◆ TASK PROMPT
Take from the material every line containing the string "react" and copy it.
=== Section Start ===
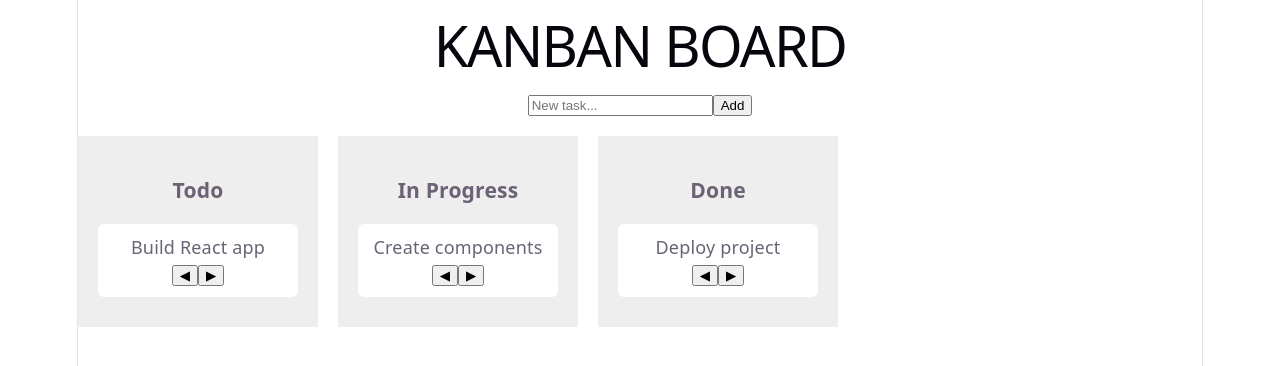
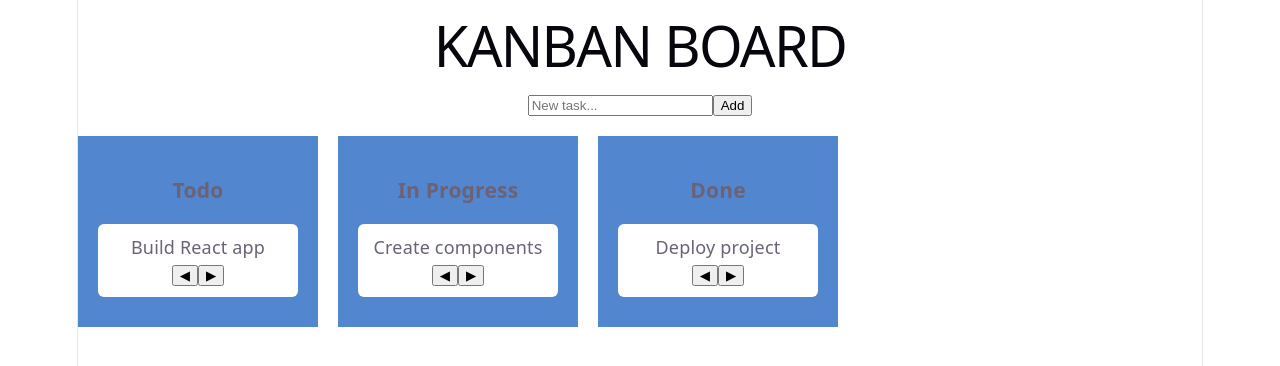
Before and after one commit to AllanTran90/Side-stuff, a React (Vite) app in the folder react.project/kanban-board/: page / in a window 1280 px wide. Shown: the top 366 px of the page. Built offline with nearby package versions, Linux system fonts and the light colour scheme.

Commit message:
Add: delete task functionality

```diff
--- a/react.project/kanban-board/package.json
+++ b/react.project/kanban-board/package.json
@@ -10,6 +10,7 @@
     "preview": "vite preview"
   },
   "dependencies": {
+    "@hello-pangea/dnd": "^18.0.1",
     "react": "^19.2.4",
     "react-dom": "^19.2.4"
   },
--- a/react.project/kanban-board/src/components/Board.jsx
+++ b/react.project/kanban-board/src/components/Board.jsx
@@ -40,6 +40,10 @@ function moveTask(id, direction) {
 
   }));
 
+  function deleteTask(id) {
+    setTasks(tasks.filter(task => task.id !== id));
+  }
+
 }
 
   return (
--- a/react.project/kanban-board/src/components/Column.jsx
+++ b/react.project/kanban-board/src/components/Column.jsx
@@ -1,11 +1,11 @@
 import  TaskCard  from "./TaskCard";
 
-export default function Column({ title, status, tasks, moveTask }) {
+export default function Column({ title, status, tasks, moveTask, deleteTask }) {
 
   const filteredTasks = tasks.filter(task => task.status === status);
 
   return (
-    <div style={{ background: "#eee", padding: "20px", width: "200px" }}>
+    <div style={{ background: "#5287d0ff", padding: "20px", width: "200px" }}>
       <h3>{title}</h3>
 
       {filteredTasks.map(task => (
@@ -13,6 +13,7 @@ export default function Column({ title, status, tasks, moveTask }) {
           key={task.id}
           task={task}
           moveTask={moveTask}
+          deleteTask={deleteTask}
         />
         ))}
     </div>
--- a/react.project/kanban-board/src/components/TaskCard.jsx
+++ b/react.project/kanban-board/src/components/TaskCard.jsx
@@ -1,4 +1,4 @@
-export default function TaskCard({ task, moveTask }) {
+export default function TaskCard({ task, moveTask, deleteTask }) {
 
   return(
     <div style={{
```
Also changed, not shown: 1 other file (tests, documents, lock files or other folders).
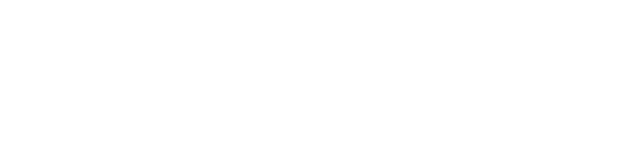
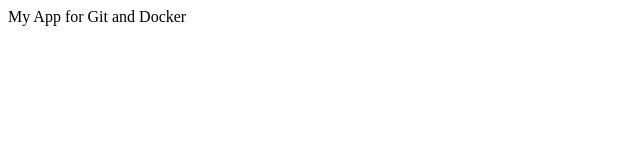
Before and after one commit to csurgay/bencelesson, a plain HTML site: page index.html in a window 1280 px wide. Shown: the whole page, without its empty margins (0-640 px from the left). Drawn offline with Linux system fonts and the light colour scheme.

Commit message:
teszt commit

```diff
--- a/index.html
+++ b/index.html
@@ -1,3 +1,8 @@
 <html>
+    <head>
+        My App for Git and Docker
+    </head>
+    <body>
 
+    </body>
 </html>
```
=== Section End ===
◆ OUTPUT OF THE TASK
Before and after one commit to AllanTran90/Side-stuff, a React (Vite) app in the folder react.project/kanban-board/: page / in a window 1280 px wide. Shown: the top 366 px of the page. Built offline with nearby package versions, Linux system fonts and the light colour scheme.
--- a/react.project/kanban-board/package.json
+++ b/react.project/kanban-board/package.json
     "react": "^19.2.4",
     "react-dom": "^19.2.4"
--- a/react.project/kanban-board/src/components/Board.jsx
+++ b/react.project/kanban-board/src/components/Board.jsx
--- a/react.project/kanban-board/src/components/Column.jsx
+++ b/react.project/kanban-board/src/components/Column.jsx
--- a/react.project/kanban-board/src/components/TaskCard.jsx
+++ b/react.project/kanban-board/src/components/TaskCard.jsx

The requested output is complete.